***** Data supplied

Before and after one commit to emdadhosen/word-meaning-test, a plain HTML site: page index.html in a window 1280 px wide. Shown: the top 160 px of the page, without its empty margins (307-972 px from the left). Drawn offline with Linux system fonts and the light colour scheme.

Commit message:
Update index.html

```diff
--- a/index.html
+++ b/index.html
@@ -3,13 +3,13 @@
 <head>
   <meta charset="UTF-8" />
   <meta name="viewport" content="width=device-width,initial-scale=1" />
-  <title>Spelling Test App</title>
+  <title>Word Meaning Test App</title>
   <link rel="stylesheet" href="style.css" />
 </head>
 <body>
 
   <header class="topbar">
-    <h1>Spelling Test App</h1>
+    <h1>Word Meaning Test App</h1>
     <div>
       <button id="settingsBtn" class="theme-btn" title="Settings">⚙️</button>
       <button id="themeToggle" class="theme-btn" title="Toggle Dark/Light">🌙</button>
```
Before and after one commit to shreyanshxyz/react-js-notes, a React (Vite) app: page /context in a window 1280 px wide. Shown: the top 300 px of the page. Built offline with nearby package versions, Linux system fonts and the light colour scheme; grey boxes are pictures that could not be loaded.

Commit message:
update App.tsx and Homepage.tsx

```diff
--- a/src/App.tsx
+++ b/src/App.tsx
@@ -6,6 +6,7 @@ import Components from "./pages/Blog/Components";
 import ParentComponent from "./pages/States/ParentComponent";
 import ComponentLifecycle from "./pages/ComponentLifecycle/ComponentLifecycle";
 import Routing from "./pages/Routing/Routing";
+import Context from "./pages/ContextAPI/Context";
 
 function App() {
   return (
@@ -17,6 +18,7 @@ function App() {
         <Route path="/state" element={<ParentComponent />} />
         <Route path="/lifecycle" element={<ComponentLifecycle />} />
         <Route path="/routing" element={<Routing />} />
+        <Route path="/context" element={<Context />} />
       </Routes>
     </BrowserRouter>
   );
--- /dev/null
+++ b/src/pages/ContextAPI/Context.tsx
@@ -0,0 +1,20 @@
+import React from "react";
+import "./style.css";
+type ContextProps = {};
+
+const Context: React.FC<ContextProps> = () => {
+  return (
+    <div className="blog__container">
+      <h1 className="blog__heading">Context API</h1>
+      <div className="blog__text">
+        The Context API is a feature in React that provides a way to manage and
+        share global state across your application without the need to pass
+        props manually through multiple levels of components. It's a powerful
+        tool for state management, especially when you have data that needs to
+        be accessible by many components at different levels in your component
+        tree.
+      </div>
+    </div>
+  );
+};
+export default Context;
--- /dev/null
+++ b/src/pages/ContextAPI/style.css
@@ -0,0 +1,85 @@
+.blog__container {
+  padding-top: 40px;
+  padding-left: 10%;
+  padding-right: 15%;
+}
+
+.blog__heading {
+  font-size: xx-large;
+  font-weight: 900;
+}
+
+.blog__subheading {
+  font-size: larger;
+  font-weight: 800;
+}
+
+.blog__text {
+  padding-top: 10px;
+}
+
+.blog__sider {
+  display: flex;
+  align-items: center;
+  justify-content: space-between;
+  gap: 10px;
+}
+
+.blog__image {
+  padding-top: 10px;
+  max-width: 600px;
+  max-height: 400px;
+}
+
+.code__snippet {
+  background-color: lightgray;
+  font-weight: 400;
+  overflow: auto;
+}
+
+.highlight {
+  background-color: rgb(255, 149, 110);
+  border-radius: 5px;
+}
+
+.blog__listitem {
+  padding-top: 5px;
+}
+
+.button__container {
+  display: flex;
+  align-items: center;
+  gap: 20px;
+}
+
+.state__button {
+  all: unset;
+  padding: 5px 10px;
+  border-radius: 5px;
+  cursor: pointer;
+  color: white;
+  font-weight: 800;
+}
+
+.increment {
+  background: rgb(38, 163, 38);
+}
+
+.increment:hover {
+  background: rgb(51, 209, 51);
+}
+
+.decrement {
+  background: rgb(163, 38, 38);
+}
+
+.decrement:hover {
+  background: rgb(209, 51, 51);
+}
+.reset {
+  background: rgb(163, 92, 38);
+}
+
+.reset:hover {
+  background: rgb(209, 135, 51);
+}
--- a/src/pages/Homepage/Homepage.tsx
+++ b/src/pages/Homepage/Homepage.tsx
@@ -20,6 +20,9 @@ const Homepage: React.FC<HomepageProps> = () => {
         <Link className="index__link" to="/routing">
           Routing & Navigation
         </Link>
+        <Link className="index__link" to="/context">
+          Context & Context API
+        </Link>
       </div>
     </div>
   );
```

**********

■ Exercise brief
Print every record above exactly as it appears.

■ Result
Before and after one commit to emdadhosen/word-meaning-test, a plain HTML site: page index.html in a window 1280 px wide. Shown: the top 160 px of the page, without its empty margins (307-972 px from the left). Drawn offline with Linux system fonts and the light colour scheme.

Commit message:
Update index.html

```diff
--- a/index.html
+++ b/index.html
@@ -3,13 +3,13 @@
 <head>
   <meta charset="UTF-8" />
   <meta name="viewport" content="width=device-width,initial-scale=1" />
-  <title>Spelling Test App</title>
+  <title>Word Meaning Test App</title>
   <link rel="stylesheet" href="style.css" />
 </head>
 <body>
 
   <header class="topbar">
-    <h1>Spelling Test App</h1>
+    <h1>Word Meaning Test App</h1>
     <div>
       <button id="settingsBtn" class="theme-btn" title="Settings">⚙️</button>
       <button id="themeToggle" class="theme-btn" title="Toggle Dark/Light">🌙</button>
```
Before and after one commit to shreyanshxyz/react-js-notes, a React (Vite) app: page /context in a window 1280 px wide. Shown: the top 300 px of the page. Built offline with nearby package versions, Linux system fonts and the light colour scheme; grey boxes are pictures that could not be loaded.

Commit message:
update App.tsx and Homepage.tsx

```diff
--- a/src/App.tsx
+++ b/src/App.tsx
@@ -6,6 +6,7 @@ import Components from "./pages/Blog/Components";
 import ParentComponent from "./pages/States/ParentComponent";
 import ComponentLifecycle from "./pages/ComponentLifecycle/ComponentLifecycle";
 import Routing from "./pages/Routing/Routing";
+import Context from "./pages/ContextAPI/Context";
 
 function App() {
   return (
@@ -17,6 +18,7 @@ function App() {
         <Route path="/state" element={<ParentComponent />} />
         <Route path="/lifecycle" element={<ComponentLifecycle />} />
         <Route path="/routing" element={<Routing />} />
+        <Route path="/context" element={<Context />} />
       </Routes>
     </BrowserRouter>
   );
--- /dev/null
+++ b/src/pages/ContextAPI/Context.tsx
@@ -0,0 +1,20 @@
+import React from "react";
+import "./style.css";
+type ContextProps = {};
+
+const Context: React.FC<ContextProps> = () => {
+  return (
+    <div className="blog__container">
+      <h1 className="blog__heading">Context API</h1>
+      <div className="blog__text">
+        The Context API is a feature in React that provides a way to manage and
+        share global state across your application without the need to pass
+        props manually through multiple levels of components. It's a powerful
+        tool for state management, especially when you have data that needs to
+        be accessible by many components at different levels in your component
+        tree.
+      </div>
+    </div>
+  );
+};
+export default Context;
--- /dev/null
+++ b/src/pages/ContextAPI/style.css
@@ -0,0 +1,85 @@
+.blog__container {
+  padding-top: 40px;
+  padding-left: 10%;
+  padding-right: 15%;
+}
+
+.blog__heading {
+  font-size: xx-large;
+  font-weight: 900;
+}
+
+.blog__subheading {
+  font-size: larger;
+  font-weight: 800;
+}
+
+.blog__text {
+  padding-top: 10px;
+}
+
+.blog__sider {
+  display: flex;
+  align-items: center;
+  justify-content: space-between;
+  gap: 10px;
+}
+
+.blog__image {
+  padding-top: 10px;
+  max-width: 600px;
+  max-height: 400px;
+}
+
+.code__snippet {
+  background-color: lightgray;
+  font-weight: 400;
+  overflow: auto;
+}
+
+.highlight {
+  background-color: rgb(255, 149, 110);
+  border-radius: 5px;
+}
+
+.blog__listitem {
+  padding-top: 5px;
+}
+
+.button__container {
+  display: flex;
+  align-items: center;
+  gap: 20px;
+}
+
+.state__button {
+  all: unset;
+  padding: 5px 10px;
+  border-radius: 5px;
+  cursor: pointer;
+  color: white;
+  font-weight: 800;
+}
+
+.increment {
+  background: rgb(38, 163, 38);
+}
+
+.increment:hover {
+  background: rgb(51, 209, 51);
+}
+
+.decrement {
+  background: rgb(163, 38, 38);
+}
+
+.decrement:hover {
+  background: rgb(209, 51, 51);
+}
+.reset {
+  background: rgb(163, 92, 38);
+}
+
+.reset:hover {
+  background: rgb(209, 135, 51);
+}
--- a/src/pages/Homepage/Homepage.tsx
+++ b/src/pages/Homepage/Homepage.tsx
@@ -20,6 +20,9 @@ const Homepage: React.FC<HomepageProps> = () => {
         <Link className="index__link" to="/routing">
           Routing & Navigation
         </Link>
+        <Link className="index__link" to="/context">
+          Context & Context API
+        </Link>
       </div>
     </div>
   );
```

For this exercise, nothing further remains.